### [The data]
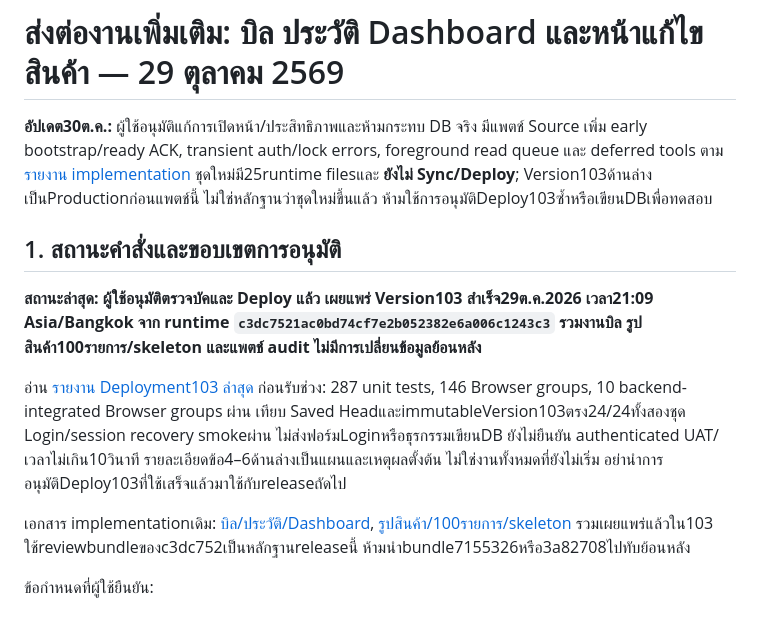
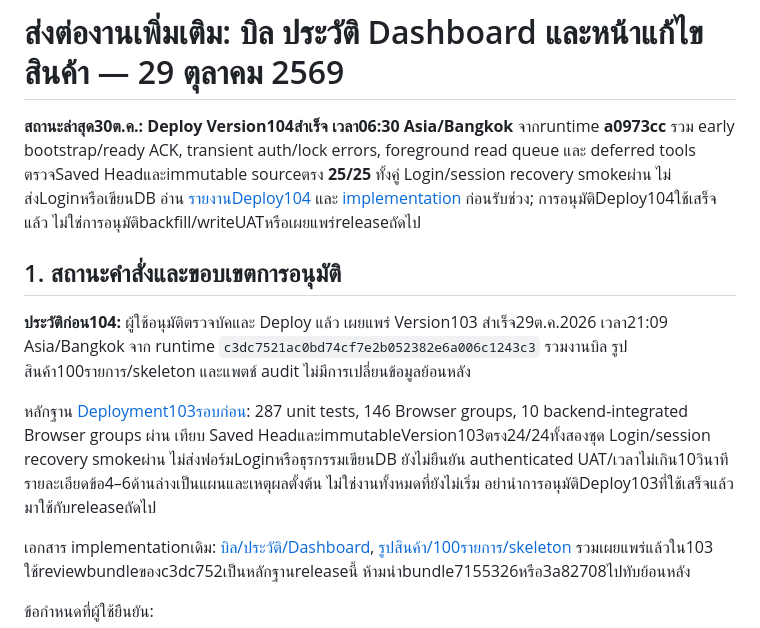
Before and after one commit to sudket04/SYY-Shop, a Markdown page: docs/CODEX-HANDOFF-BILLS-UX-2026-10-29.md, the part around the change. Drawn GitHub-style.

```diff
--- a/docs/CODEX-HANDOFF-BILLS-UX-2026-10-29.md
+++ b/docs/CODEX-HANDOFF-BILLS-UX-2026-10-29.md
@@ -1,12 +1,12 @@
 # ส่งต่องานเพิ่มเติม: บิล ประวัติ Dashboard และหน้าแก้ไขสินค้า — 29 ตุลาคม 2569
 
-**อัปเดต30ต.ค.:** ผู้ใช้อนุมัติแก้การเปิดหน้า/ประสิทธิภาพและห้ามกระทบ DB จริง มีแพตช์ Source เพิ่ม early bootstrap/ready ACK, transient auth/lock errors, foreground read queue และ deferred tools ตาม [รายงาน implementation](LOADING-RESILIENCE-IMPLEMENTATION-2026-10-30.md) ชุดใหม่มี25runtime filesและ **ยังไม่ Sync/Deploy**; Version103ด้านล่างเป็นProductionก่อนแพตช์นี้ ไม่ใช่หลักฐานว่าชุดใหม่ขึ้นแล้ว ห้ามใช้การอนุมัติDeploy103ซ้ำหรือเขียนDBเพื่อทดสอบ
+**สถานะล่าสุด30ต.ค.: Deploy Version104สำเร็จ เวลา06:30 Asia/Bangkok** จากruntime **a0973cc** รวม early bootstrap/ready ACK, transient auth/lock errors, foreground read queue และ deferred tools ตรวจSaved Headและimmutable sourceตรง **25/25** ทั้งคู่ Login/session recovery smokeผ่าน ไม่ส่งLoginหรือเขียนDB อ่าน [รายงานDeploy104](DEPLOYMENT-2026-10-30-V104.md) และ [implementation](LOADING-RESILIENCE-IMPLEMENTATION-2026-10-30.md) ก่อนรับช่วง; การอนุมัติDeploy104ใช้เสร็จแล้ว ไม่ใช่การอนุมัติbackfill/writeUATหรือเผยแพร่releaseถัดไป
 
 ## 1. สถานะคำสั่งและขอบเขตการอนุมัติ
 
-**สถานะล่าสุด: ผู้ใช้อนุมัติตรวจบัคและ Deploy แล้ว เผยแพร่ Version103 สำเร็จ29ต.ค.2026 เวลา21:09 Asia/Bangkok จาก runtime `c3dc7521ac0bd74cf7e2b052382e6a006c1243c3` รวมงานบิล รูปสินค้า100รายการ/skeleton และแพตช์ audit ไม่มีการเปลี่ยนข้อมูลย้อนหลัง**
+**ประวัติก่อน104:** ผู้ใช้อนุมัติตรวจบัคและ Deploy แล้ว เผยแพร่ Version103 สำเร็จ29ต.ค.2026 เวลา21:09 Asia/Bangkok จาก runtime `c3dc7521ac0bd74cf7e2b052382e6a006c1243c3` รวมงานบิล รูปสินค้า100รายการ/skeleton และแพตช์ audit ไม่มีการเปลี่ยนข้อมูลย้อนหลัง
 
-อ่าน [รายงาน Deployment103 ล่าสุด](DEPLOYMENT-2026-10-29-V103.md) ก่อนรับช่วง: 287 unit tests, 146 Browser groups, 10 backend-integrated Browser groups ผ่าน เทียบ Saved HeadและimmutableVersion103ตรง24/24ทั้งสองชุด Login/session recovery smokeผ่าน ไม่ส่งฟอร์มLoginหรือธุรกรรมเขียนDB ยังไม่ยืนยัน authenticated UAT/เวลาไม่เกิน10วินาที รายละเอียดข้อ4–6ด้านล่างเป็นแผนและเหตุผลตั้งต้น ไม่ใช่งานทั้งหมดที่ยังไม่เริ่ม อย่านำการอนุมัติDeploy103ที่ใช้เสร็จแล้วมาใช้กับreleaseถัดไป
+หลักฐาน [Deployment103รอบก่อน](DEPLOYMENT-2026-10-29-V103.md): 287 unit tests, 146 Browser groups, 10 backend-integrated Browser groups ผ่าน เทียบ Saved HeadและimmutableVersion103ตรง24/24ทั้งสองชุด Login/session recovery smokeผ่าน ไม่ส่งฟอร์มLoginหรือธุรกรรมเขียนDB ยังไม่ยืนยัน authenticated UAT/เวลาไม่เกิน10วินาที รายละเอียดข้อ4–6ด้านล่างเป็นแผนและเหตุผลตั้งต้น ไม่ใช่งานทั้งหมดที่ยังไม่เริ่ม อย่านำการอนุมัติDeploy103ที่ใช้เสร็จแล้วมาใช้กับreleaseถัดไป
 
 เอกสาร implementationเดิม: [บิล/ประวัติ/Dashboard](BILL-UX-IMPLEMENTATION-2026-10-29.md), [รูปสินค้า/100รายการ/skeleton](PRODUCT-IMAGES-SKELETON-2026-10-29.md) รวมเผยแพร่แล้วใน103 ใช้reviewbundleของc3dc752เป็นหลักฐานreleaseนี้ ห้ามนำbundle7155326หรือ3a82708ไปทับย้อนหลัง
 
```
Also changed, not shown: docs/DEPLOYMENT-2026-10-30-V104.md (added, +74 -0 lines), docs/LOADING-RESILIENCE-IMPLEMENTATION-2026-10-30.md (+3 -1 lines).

### [Task details]
Copy each line in the data that holds the word "Dashboard".

### [Reply]
 # ส่งต่องานเพิ่มเติม: บิล ประวัติ Dashboard และหน้าแก้ไขสินค้า — 29 ตุลาคม 2569
 เอกสาร implementationเดิม: [บิล/ประวัติ/Dashboard](BILL-UX-IMPLEMENTATION-2026-10-29.md), [รูปสินค้า/100รายการ/skeleton](PRODUCT-IMAGES-SKELETON-2026-10-29.md) รวมเผยแพร่แล้วใน103 ใช้reviewbundleของc3dc752เป็นหลักฐานreleaseนี้ ห้ามนำbundle7155326หรือ3a82708ไปทับย้อนหลัง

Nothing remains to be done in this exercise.